Catholic Labor Network
Provides resources relating the Catholic social teaching to workers and labor.
Catholic Scholars for Worker Justice
Promoting Catholic Social Teaching on the rights of workers and the indispensible role that unions play in securing justice for workers and their families, in the workplace, and for the universal common good.
International Center For Spirit At Work
Providing comprehensive world class, faith neutral, spirituality-at-work products, programs, tools and research that are practical and easily accessible.
The Working Catholic
The Chicago Catholic News offers a regular blog by William Droel on faith and work.
United States Conference of Catholic Bishops - Labor and Employment
Various documents, letters, and other resources.
Use Occupational Categories
One church divided work into eight occupational categories to focus efforts on each one. That allowed them to gather people into small groups to reflect together and to ensure that their broader formation efforts addresses all members. The groups are: education, health care, business & industry, homemaking, science & technology, retirement, public service, arts.
Promote Worker Justice
Remember the needs of the poor, and how not all have the luxury of choosing jobs or the kind of pay and benefits that many take for granted. Utilize faith-based resources from Interfaith Worker Justice and other advocacy organizations.
Observe Labor Day

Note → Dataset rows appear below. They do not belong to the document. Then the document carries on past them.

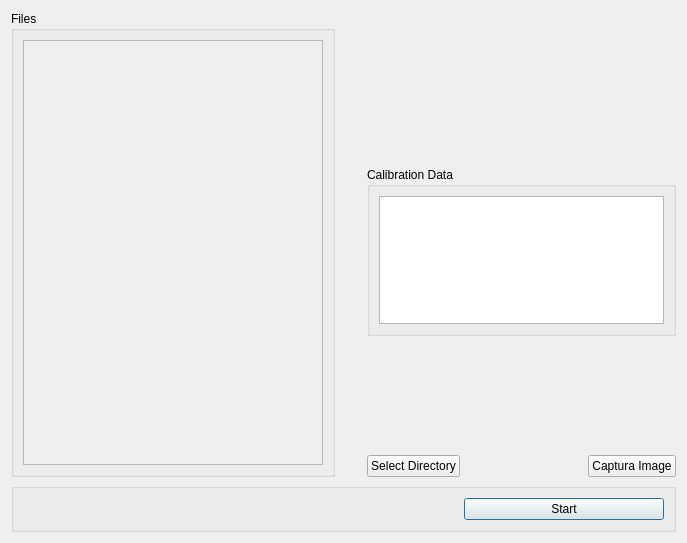
MiguelFerrerF/robotArmApp, file library-video/VideoCalibrationDialog.ui: the form before one commit.
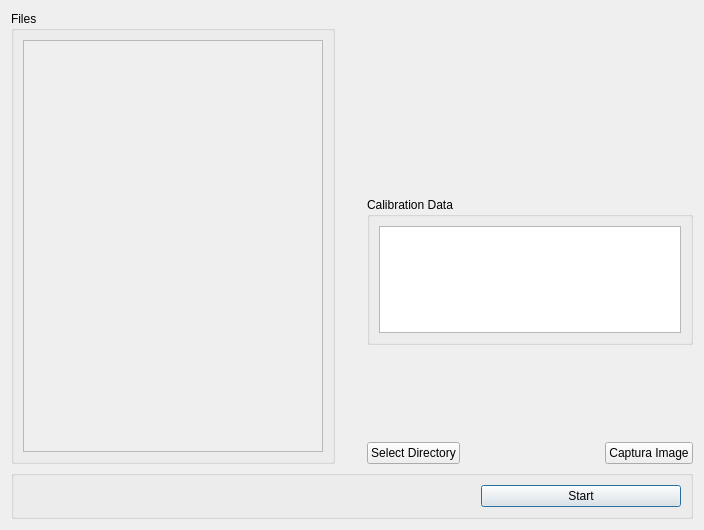
The form after the commit.

Commit message:
Enhances camera calibration with optimal matrix support
Introduces the calculation and usage of an optimal new camera
matrix to improve calibration accuracy. Updates methods to save
and load the new matrix, and adjusts the video processing pipeline
to apply undistortion using both the original and optimal matrices.

Refines the user interface for better usability, streamlines
comments, and improves layout settings. Adds fallback handling for
missing calibration data and error reporting for image loading
issues.

Patch:
```diff
--- a/library-video/VideoCalibrationDialog.ui
+++ b/library-video/VideoCalibrationDialog.ui
@@ -6,8 +6,8 @@
    <rect>
     <x>0</x>
     <y>0</y>
-    <width>687</width>
-    <height>543</height>
+    <width>704</width>
+    <height>530</height>
    </rect>
   </property>
   <property name="windowTitle">
@@ -53,7 +53,7 @@
            <x>0</x>
            <y>0</y>
            <width>298</width>
-           <height>411</height>
+           <height>398</height>
           </rect>
          </property>
         </widget>
@@ -202,8 +202,8 @@
     <widget class="QLabel" name="videoLabel">
      <property name="minimumSize">
       <size>
-       <width>200</width>
-       <height>150</height>
+       <width>320</width>
+       <height>180</height>
       </size>
      </property>
      <property name="maximumSize">
```
The commit also changes 6 other files.
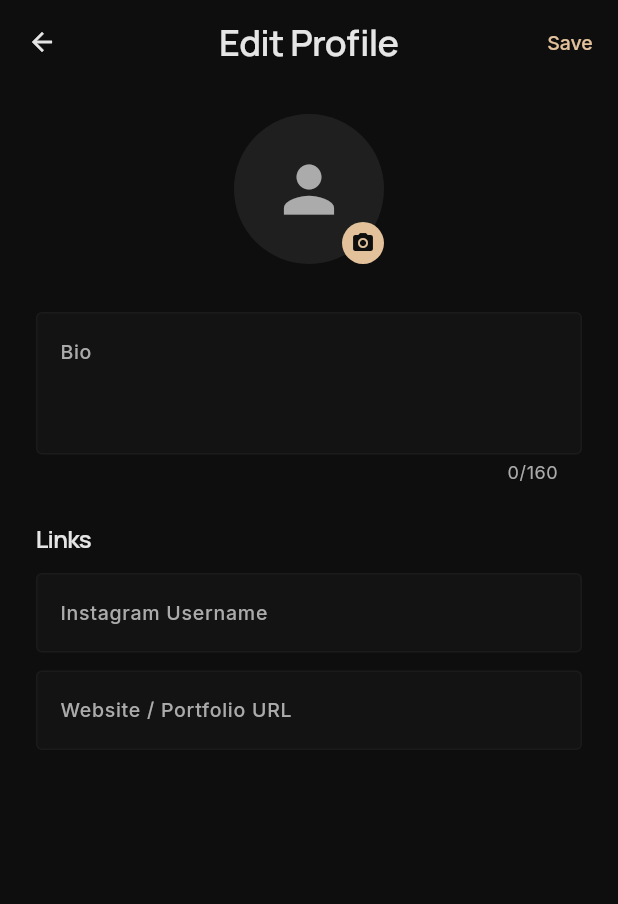
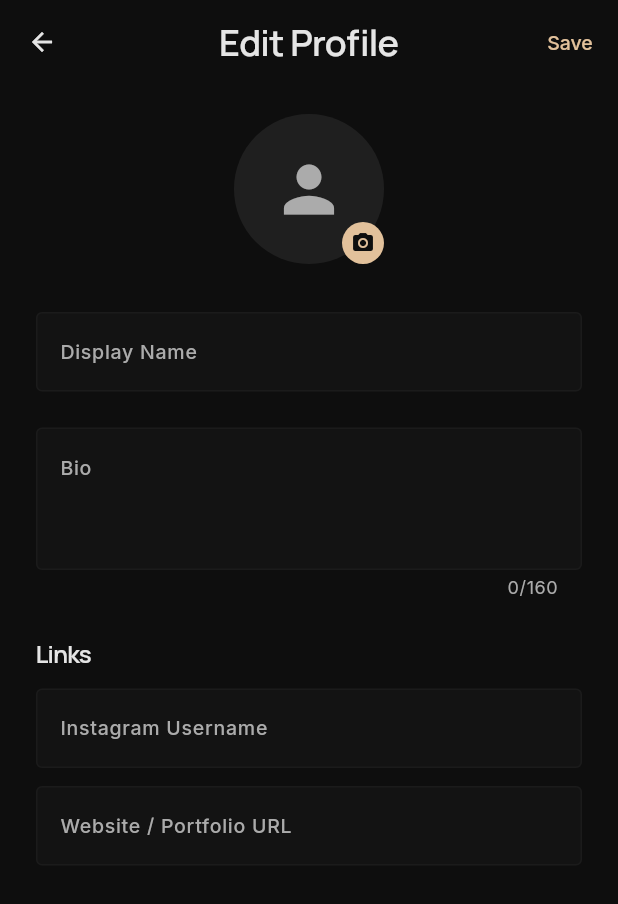
Before and after one commit to annt95/luxlog, a Flutter app: the ProfileEditScreen screen opened directly, on a phone screen of 412 x 824 dp. Shown: the top 904 px of the screen. Run offline on Flutter 3.47's test engine with Material 3 defaults, Android fonts, the phone set to English and light mode, and no system bars; our stand-ins replace cached_network_image, flutter_animate, flutter_riverpod, freezed_annotation, go_router, google_fonts and 4 more; missing offline and left inert: exif; accounts and stored records are empty; generated files the repository leaves out were written again.

Commit message:
feat: Add user display name (full_name) support and remove License section from photo upload

```diff
--- a/lib/features/gallery/data/repositories/photo_repository.dart
+++ b/lib/features/gallery/data/repositories/photo_repository.dart
@@ -137,7 +137,6 @@ class PhotoRepository {
     required String fileName,
     required String title,
     String? caption,
-    String? license,
     bool allowDownload = true,
     // EXIF (auto-parsed or manual for film)
     bool isFilm = false,
@@ -187,7 +186,6 @@ class PhotoRepository {
         'aperture': aperture,
         'shutter_speed': shutterSpeed,
         'focal_length': focalLength?.toString(),
-        'license': license ?? 'CC BY 4.0',
         'allow_download': allowDownload,
         'is_film': isFilm,
         'film_stock': isFilm ? filmStock : null,
--- a/lib/features/profile/data/repositories/user_repository.dart
+++ b/lib/features/profile/data/repositories/user_repository.dart
@@ -81,12 +81,13 @@ class UserRepository {
     }
   }
 
-  Future<void> updateProfile({String? bio, String? avatarUrl, Map<String, dynamic>? links}) async {
+  Future<void> updateProfile({String? fullName, String? bio, String? avatarUrl, Map<String, dynamic>? links}) async {
     try {
       final userId = _client.auth.currentUser?.id;
       if (userId == null) throw AuthException('Vui lòng đăng nhập để thực hiện thao tác này');
 
       final updates = <String, dynamic>{};
+      if (fullName != null) updates['full_name'] = fullName;
       if (bio != null) updates['bio'] = bio;
       if (avatarUrl != null) updates['avatar_url'] = avatarUrl;
       if (links != null) updates['links'] = links;
--- a/lib/features/profile/presentation/profile_edit_screen.dart
+++ b/lib/features/profile/presentation/profile_edit_screen.dart
@@ -19,6 +19,7 @@ class ProfileEditScreen extends ConsumerStatefulWidget {
 
 class _ProfileEditScreenState extends ConsumerState<ProfileEditScreen> {
   final _formKey = GlobalKey<FormState>();
+  final _fullNameCtrl = TextEditingController();
   final _bioCtrl = TextEditingController();
   final _instagramCtrl = TextEditingController();
   final _websiteCtrl = TextEditingController();
@@ -41,6 +42,7 @@ class _ProfileEditScreenState extends ConsumerState<ProfileEditScreen> {
     try {
       final profile = await ref.read(currentUserProfileProvider.future);
       setState(() {
+        _fullNameCtrl.text = profile['full_name'] as String? ?? '';
         _bioCtrl.text = profile['bio'] as String? ?? '';
         _currentAvatarUrl = profile['avatar_url'] as String?;
         final links = profile['links'] as Map<String, dynamic>?;
@@ -56,6 +58,7 @@ class _ProfileEditScreenState extends ConsumerState<ProfileEditScreen> {
 
   @override
   void dispose() {
+    _fullNameCtrl.dispose();
     _bioCtrl.dispose();
     _instagramCtrl.dispose();
     _websiteCtrl.dispose();
@@ -120,6 +123,7 @@ class _ProfileEditScreenState extends ConsumerState<ProfileEditScreen> {
 
       // 3. Update profile
       await repo.updateProfile(
+        fullName: _fullNameCtrl.text.trim().isNotEmpty ? _fullNameCtrl.text.trim() : null,
         bio: _bioCtrl.text.trim(),
         avatarUrl: avatarUrl,
         links: links,
@@ -233,6 +237,23 @@ class _ProfileEditScreenState extends ConsumerState<ProfileEditScreen> {
               ),
               const SizedBox(height: 32),
 
+              // Full Name Field
+              TextFormField(
+                controller: _fullNameCtrl,
+                style: AppTextStyles.body,
+                decoration: InputDecoration(
+                  labelText: 'Display Name',
+                  hintText: 'e.g. John Doe',
+                  filled: true,
+                  fillColor: AppColors.surfaceContainerLow,
+                  border: OutlineInputBorder(
+                    borderRadius: BorderRadius.circular(8),
+                    borderSide: BorderSide.none,
+                  ),
+                ),
+              ),
+              const SizedBox(height: 24),
+
               // Bio Field
               TextFormField(
                 controller: _bioCtrl,
```
Also changed, not shown: lib/features/gallery/presentation/upload_screen.dart (+0 -40 lines), lib/features/profile/presentation/profile_screen.dart (+21 -5 lines).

Use Labor Day weekend (or the weekend afterwards if attendance is often low) to focus on faith & work issues. Encourage parishioners to wear whatever clothes they would wear in their occupational work to liturgy.
Incorporate Into Preaching
Obviously, generally incorporating this topic into preaching would be helpful. But consider inviting preachers who have special insight on the topic, whether in the justice area or certain occupational fields. In one parish, a priest removed his vestments during the homily to reveal his old truck driver uniform. That certainly got everyone's attention!
Weave Work Into Liturgy
Be creative to incorporate people's occupations into worship services and help people make the connection between their faith and work. Bless them in their work. When focusing on work or a particular vocation, have parishioners bring symbols of their daily work to the altar during the presentation of the gifts. More in:
Ministry In Daily Life, William Diehl
Of Human Hands, "They Bring Their Church To Work," Davida Crabtree
4-page overview handout used as a bulletin wrapper to introduce the concept to a parish.
A set of single-page handouts used as bulletin inserts on various faith & work topics.
This Gospel Value encompasses occupation and work, discussing it in-depth.
Talent and personality are key insights to discerning one's occupation and/or vocation.
Occupation and vocation are a major topic for discernment.
Since occupation is the primary way we spend our time, these topics are closely related.